• **Task brief**
A single number is the answer here: the count of lines in the data below that include the word "gradient".
○ ○ ○
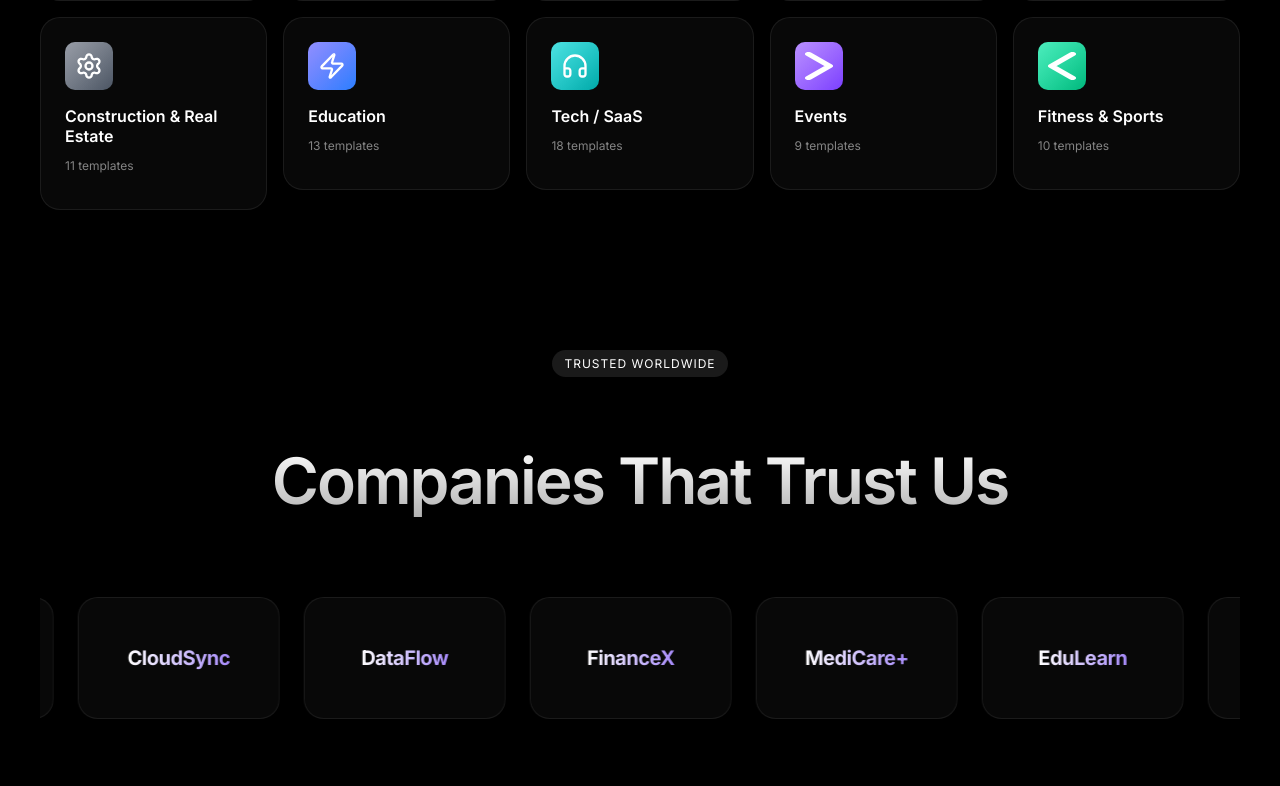
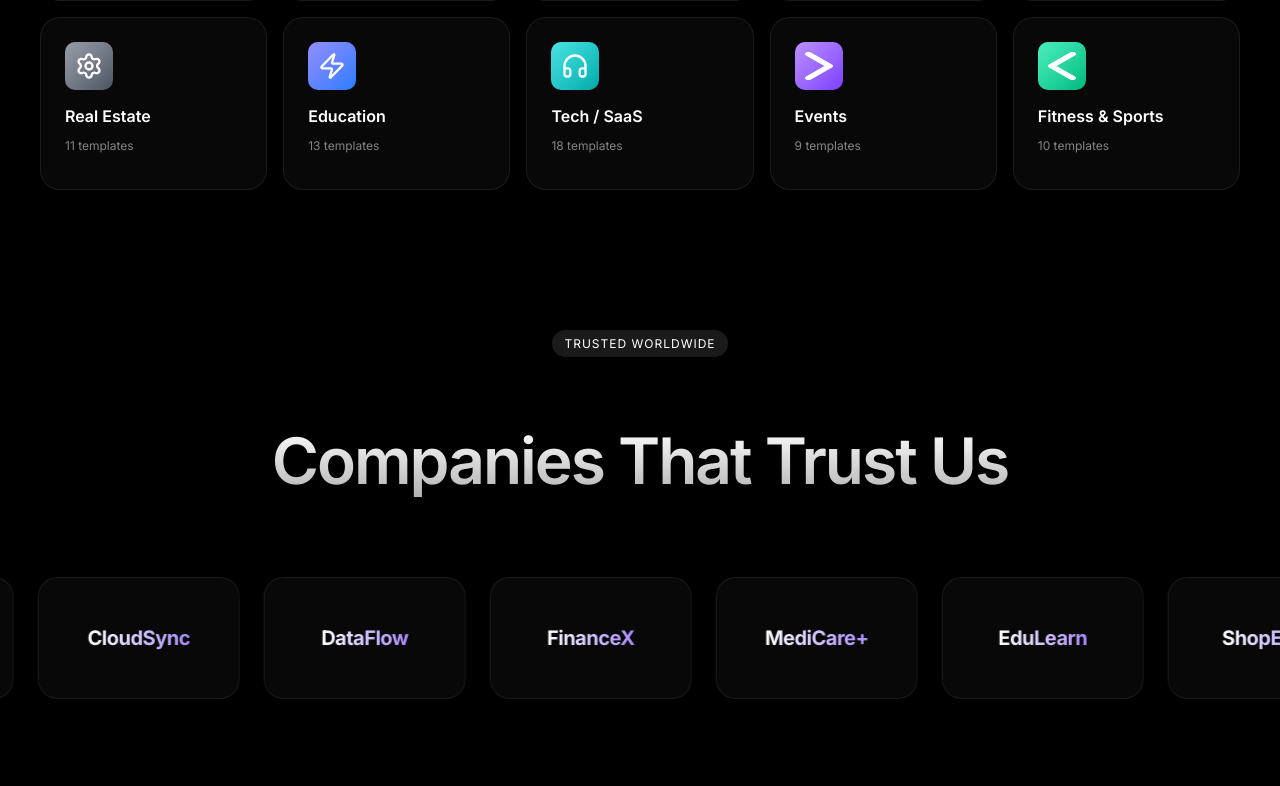
Before and after one commit to intersson-sir/Intersson, a Next.js app: page / in a window 1280 px wide. Shown: the part 2854-3640 px from the top of the page. Built offline with nearby package versions, Linux system fonts and the light colour scheme.

Commit message:
Update industry card title and make Trusted Companies section full-width
- Rename "Construction & Real Estate" to "Real Estate" for better card alignment
- Extend Trusted Companies section to full viewport width for seamless infinite scroll effect

```diff
--- a/src/app/page.module.css
+++ b/src/app/page.module.css
@@ -434,10 +434,26 @@
     border-top: none;
 }
 
-/* Trusted Companies Section */
+/* Trusted Companies Section - Full Width */
+.trustedSection {
+    padding: 60px 0 80px;
+    width: 100%;
+    max-width: none !important;
+    position: relative;
+    z-index: 10;
+    pointer-events: none;
+    overflow: hidden;
+}
+
+.trustedSection * {
+    pointer-events: auto;
+}
+
 .trustedCompaniesWrapper {
     position: relative;
-    width: 100%;
+    width: 100vw;
+    left: 50%;
+    transform: translateX(-50%);
     overflow: hidden;
     padding: 20px 0;
 }
--- a/src/app/page.tsx
+++ b/src/app/page.tsx
@@ -245,7 +245,7 @@ export default function Home() {
           />
           <IndustryCard
             icon={ICONS.construction}
-            title="Construction & Real Estate"
+            title="Real Estate"
             count="11 templates"
             gradient="linear-gradient(135deg, #6B7280 0%, #4B5563 100%)"
             slug="construction-real-estate"
@@ -282,7 +282,7 @@ export default function Home() {
       </section>
 
       {/* Trusted Companies Section */}
-      <section className={styles.section} style={{ paddingTop: '60px', paddingBottom: '80px', overflow: 'hidden' }}>
+      <section className={styles.trustedSection}>
         <div className={styles.sectionHeader} style={{ marginBottom: '60px' }}>
           <div className={styles.tag}>Trusted Worldwide</div>
           <h2 className={styles.title}>Companies That Trust Us</h2>
--- a/src/data/industries.ts
+++ b/src/data/industries.ts
@@ -80,7 +80,7 @@ export const industries: Industry[] = [
     {
         id: 'construction',
         slug: 'construction-real-estate',
-        title: 'Construction & Real Estate',
+        title: 'Real Estate',
         description: 'Solid and professional templates for construction and agencies.',
         icon: '/assets/1a13567ccf7c5ffd91582b2a53463d17d3bc44c2.svg',
         gradient: 'linear-gradient(135deg, #6B7280 0%, #4B5563 100%)',
```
○ ○ ○
• **Solution to this exercise**
2